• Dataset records
=== Begin Enclosure ===
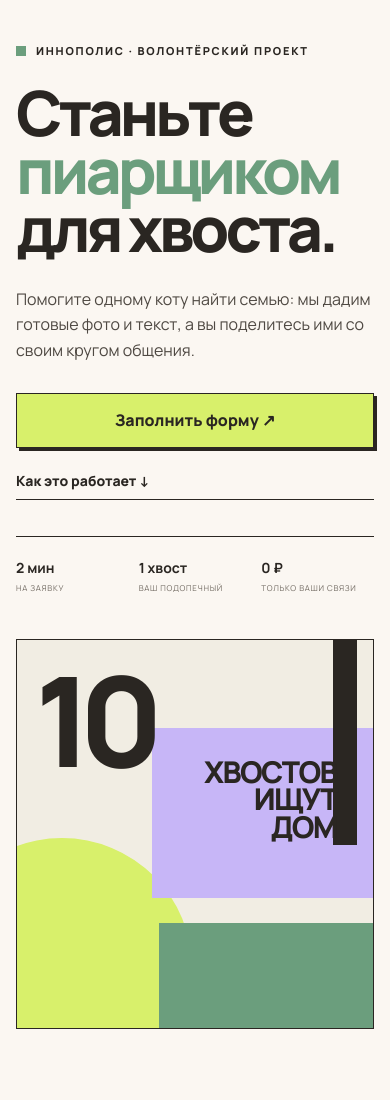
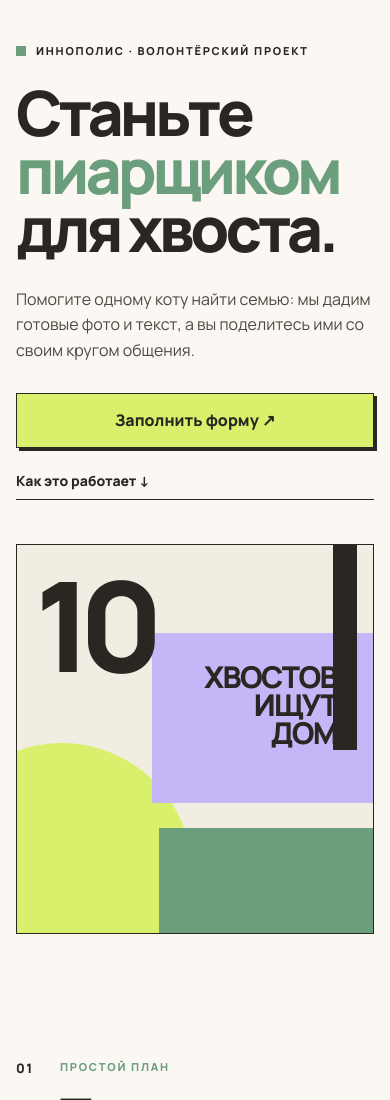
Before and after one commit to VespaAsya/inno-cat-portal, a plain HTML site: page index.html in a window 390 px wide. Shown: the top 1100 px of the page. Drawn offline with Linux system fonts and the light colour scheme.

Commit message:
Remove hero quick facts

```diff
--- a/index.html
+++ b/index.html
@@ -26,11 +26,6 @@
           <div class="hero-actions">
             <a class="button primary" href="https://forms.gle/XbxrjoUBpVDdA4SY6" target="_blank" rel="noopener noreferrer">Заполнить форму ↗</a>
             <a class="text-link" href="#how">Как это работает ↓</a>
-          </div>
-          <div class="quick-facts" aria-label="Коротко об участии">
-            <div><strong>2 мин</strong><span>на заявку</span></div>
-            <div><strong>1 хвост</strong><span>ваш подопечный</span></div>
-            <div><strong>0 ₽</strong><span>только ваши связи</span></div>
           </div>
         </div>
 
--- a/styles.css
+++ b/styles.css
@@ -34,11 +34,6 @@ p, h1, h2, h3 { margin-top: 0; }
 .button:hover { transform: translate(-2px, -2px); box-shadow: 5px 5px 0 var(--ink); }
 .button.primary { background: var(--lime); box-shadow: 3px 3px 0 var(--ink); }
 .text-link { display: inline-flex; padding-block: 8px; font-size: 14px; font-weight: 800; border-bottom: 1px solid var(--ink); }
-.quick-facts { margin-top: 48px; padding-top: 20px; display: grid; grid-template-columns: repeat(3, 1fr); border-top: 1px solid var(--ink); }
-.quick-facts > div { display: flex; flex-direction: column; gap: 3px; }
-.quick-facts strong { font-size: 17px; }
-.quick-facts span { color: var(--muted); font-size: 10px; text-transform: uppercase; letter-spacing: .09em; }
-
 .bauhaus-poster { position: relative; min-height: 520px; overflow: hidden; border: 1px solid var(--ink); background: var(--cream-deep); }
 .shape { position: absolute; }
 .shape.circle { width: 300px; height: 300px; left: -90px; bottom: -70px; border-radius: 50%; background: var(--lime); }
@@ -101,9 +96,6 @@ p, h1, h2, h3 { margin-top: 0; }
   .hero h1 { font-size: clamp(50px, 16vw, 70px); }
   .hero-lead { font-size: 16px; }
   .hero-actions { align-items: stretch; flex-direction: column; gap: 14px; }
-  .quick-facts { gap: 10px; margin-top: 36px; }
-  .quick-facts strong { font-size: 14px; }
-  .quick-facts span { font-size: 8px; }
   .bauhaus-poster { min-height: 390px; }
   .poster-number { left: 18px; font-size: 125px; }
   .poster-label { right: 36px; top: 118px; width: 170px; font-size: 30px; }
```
=== End Enclosure ===
=== Begin Enclosure ===
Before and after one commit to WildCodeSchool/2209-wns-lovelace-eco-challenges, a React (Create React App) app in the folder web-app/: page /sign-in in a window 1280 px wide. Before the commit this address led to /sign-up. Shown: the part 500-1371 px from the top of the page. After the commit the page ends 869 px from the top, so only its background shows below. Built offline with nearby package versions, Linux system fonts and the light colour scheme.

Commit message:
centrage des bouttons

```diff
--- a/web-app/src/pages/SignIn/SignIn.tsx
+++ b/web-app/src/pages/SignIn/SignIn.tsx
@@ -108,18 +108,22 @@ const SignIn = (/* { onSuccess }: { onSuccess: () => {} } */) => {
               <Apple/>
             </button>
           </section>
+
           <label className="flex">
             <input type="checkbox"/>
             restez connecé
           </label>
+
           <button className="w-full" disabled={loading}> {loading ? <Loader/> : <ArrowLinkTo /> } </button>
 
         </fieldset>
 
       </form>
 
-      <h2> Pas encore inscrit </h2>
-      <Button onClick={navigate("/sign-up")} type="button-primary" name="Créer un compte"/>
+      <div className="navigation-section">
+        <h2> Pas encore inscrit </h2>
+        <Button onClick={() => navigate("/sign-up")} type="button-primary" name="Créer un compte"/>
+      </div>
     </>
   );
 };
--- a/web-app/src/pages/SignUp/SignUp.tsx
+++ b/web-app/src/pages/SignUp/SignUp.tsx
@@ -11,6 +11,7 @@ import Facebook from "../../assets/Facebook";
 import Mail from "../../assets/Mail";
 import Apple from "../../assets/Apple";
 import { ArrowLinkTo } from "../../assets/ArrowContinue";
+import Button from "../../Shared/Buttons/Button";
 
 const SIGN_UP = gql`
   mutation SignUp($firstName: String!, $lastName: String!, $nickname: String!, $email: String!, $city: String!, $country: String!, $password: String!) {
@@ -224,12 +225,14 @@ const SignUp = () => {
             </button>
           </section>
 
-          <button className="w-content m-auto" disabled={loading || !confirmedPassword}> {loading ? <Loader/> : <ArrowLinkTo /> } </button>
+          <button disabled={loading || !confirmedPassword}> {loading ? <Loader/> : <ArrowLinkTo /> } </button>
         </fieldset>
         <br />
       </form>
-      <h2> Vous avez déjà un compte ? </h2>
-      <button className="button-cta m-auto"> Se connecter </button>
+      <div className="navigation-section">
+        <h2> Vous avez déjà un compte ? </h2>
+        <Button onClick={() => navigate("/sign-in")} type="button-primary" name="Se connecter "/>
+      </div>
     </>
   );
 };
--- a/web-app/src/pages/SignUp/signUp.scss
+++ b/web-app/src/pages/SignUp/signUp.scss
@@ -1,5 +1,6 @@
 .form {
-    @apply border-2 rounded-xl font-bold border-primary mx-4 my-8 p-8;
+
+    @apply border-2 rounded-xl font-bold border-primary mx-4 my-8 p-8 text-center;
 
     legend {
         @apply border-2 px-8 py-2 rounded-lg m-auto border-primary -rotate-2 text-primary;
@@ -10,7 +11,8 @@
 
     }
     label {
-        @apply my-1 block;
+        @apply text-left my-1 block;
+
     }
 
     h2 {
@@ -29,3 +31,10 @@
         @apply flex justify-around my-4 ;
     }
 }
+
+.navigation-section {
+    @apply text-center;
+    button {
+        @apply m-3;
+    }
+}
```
=== End Enclosure ===
=== Begin Enclosure ===
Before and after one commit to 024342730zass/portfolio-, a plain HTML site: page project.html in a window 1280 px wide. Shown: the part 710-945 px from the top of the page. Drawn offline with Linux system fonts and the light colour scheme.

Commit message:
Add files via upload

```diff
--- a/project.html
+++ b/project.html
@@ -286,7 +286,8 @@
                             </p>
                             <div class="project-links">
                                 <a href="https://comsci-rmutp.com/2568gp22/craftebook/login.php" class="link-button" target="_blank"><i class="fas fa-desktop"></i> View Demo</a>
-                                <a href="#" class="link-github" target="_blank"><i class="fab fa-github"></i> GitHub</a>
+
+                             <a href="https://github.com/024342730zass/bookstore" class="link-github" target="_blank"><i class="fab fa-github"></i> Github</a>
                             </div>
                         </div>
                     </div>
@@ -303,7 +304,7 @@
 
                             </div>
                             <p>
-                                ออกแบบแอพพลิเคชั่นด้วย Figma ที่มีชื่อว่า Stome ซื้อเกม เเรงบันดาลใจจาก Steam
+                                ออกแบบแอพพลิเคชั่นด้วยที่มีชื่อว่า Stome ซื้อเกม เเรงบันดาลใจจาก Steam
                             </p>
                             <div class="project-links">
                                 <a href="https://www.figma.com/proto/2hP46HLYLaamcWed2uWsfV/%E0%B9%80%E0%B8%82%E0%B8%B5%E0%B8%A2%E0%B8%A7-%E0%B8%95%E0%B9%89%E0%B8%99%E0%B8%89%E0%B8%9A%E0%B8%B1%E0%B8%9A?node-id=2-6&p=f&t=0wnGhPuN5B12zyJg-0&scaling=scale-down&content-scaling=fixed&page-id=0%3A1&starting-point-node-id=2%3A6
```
=== End Enclosure ===
Show the lines above that have the word "scss".

• Answer to the exercise
--- a/web-app/src/pages/SignUp/signUp.scss
+++ b/web-app/src/pages/SignUp/signUp.scss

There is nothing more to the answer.